* [Dataset excerpts]
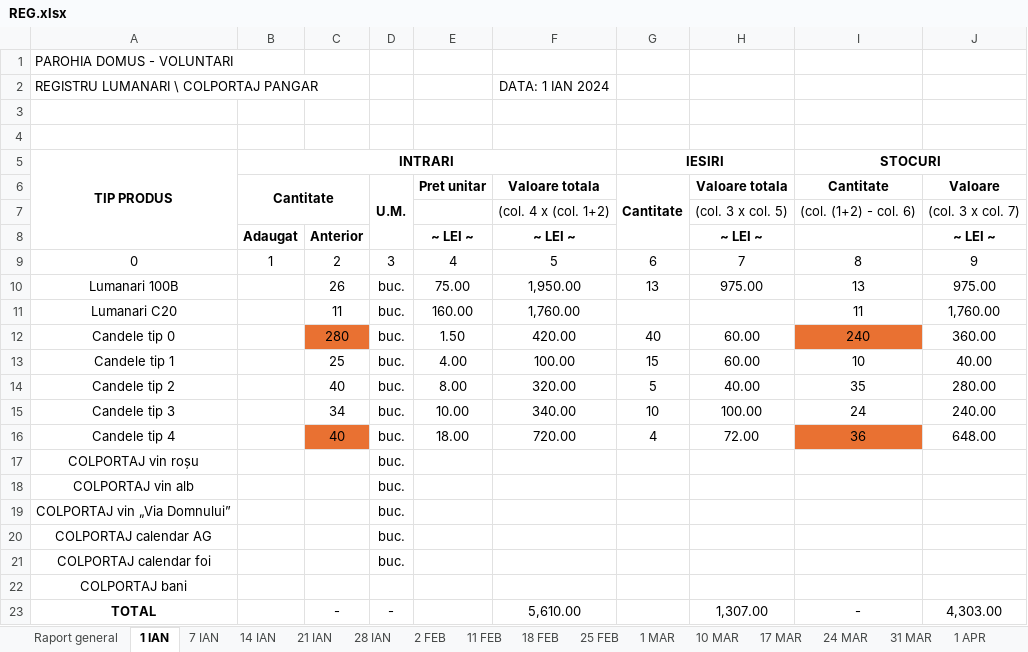
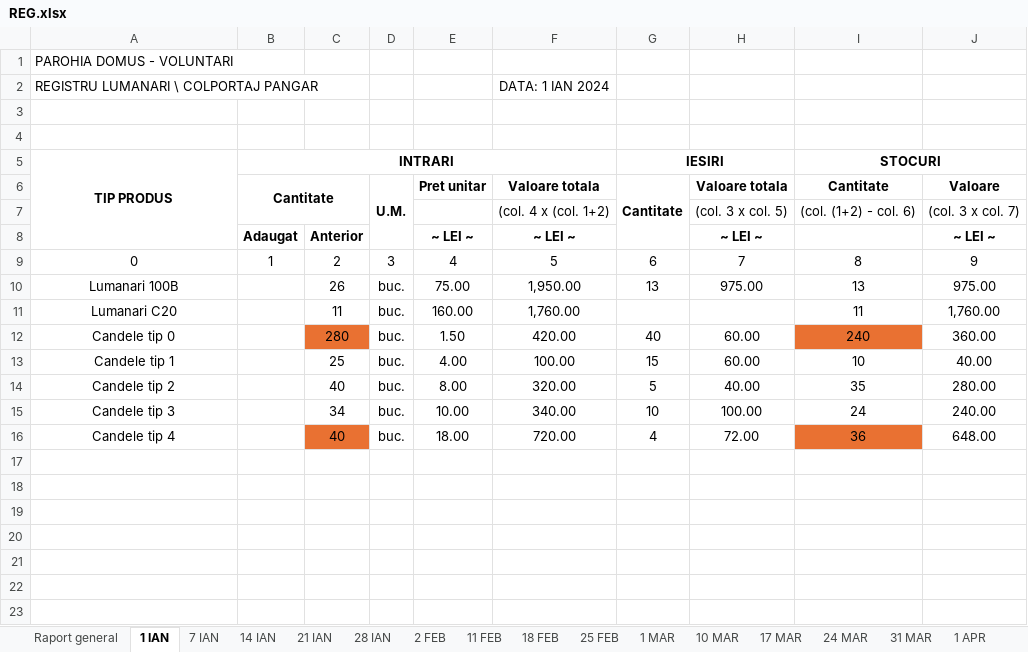
Before and after one commit to Eleuthar/pyKB, an Excel workbook: excel/REG.xlsx, sheet 1 IAN, drawn as a sheet; values as stored, in another font and other column widths than the file's, no borders; the diff names each change by its address in the sheet, - before the commit and + after, or states it on an @@ line.

```diff
--- a/excel/REG.xlsx (sheet 1 IAN)
+++ b/excel/REG.xlsx (sheet 1 IAN)
-row 17: COLPORTAJ vin roșu |  |  | buc.
-row 18: COLPORTAJ vin alb |  |  | buc.
-row 19: COLPORTAJ vin „Via Domnului” |  |  | buc.
-row 20: COLPORTAJ calendar AG |  |  | buc.
-row 21: COLPORTAJ calendar foi |  |  | buc.
-row 22: COLPORTAJ bani
-row 23: TOTAL |  | - | - |  | 5,610.00 |  | 1,307.00 | - | 4,303.00
```
Also changed, not shown: sheet Raport general, sheet 12 MAI, sheet 22 AUG, sheet 29 AUG, sheet 15 AUG, sheet 21 IAN, 42 more sheets, 1 other file.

* [AIM OF THE EXERCISE] You need to restate all of the entries above exactly and leave the pictures behind.

* [RESULT BELOW]
Before and after one commit to Eleuthar/pyKB, an Excel workbook: excel/REG.xlsx, sheet 1 IAN, drawn as a sheet; values as stored, in another font and other column widths than the file's, no borders; the diff names each change by its address in the sheet, - before the commit and + after, or states it on an @@ line.

```diff
--- a/excel/REG.xlsx (sheet 1 IAN)
+++ b/excel/REG.xlsx (sheet 1 IAN)
-row 17: COLPORTAJ vin roșu |  |  | buc.
-row 18: COLPORTAJ vin alb |  |  | buc.
-row 19: COLPORTAJ vin „Via Domnului” |  |  | buc.
-row 20: COLPORTAJ calendar AG |  |  | buc.
-row 21: COLPORTAJ calendar foi |  |  | buc.
-row 22: COLPORTAJ bani
-row 23: TOTAL |  | - | - |  | 5,610.00 |  | 1,307.00 | - | 4,303.00
```
Also changed, not shown: sheet Raport general, sheet 12 MAI, sheet 22 AUG, sheet 29 AUG, sheet 15 AUG, sheet 21 IAN, 42 more sheets, 1 other file.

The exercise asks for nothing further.